Adquisición del lenguaje

Different schools divide language acquisition into fewer or more stages, but the process always starts at the pre-talking phase, when we simply absorb and begin to understand. Then our vocabulary increases, and our sentences become more complex. Finally, we become fluent users of our native tongue. 

Language acquisition

This is called first language acquisition. 

In this post, I am talking about second language acquisition and Spanish levels of language acquisition.

There are many similarities between how we acquire our first language and the stages of learning a new language—it doesn’t matter if it’s your second, third, or fourth language.

First, in all processes, there is a significant delay between what you can understand and what you can say.

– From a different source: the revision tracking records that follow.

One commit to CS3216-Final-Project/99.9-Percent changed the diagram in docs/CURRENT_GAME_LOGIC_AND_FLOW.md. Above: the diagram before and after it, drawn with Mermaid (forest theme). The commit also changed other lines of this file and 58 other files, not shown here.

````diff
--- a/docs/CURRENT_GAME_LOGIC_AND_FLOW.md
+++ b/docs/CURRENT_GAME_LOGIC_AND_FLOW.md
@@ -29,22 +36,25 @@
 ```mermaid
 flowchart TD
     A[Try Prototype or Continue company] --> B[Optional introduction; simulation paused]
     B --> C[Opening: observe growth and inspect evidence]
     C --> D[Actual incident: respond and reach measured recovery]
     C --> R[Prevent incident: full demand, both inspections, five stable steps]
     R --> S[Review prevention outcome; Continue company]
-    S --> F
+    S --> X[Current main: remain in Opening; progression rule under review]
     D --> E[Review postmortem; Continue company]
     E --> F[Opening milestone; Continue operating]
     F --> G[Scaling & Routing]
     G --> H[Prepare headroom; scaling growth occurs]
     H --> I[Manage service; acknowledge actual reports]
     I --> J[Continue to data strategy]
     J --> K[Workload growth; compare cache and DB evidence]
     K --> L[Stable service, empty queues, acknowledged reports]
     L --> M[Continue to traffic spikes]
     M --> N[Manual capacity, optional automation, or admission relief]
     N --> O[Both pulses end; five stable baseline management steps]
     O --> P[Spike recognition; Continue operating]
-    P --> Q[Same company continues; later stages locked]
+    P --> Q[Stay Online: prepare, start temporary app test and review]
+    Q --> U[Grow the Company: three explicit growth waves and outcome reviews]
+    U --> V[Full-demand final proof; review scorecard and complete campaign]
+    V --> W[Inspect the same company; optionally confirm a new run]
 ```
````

Comprehension always comes before speaking. 

Second, although each one of us will advance at a different pace, we will all go through the same stages in the same order. 

Remember, both babies and second language students learn through mistakes! 

The significant difference, and a very optimistic one, is that you can learn a second language much faster than your mother tongue. Your cognitive skills and intuitive linguistic knowledge of the first language can significantly speed up the process. 

Six Stages of Spanish Language Acquisition

Remember, these periods may take more or less time, depending on your linguistic skills but also the level of immersion. The more contact you have with the language, the shorter your stages of language acquisition will be.

1. Pre-Production

This stage is comparable to the pre-talking period of a child. It’s also called the “silent period” because speaking skills are almost nonexistent. 

At this level, the student usually nods, smiles, or indicates with gestures only. 

What should you focus on to progress as soon as possible at this stage? First, basic classroom language, for example: 

No entiendo.
I don’t understand.

¿Cómo se dice…?
How do you say…?

¿Puedo ir al baño?
Can I go to the bathroom? 

¿Puede repetir?
Can you repeat?

Immersion is crucial at this point. Listen and watch as much as possible to get used to Spanish pronunciation and intonation. You’ll slowly understand more and more.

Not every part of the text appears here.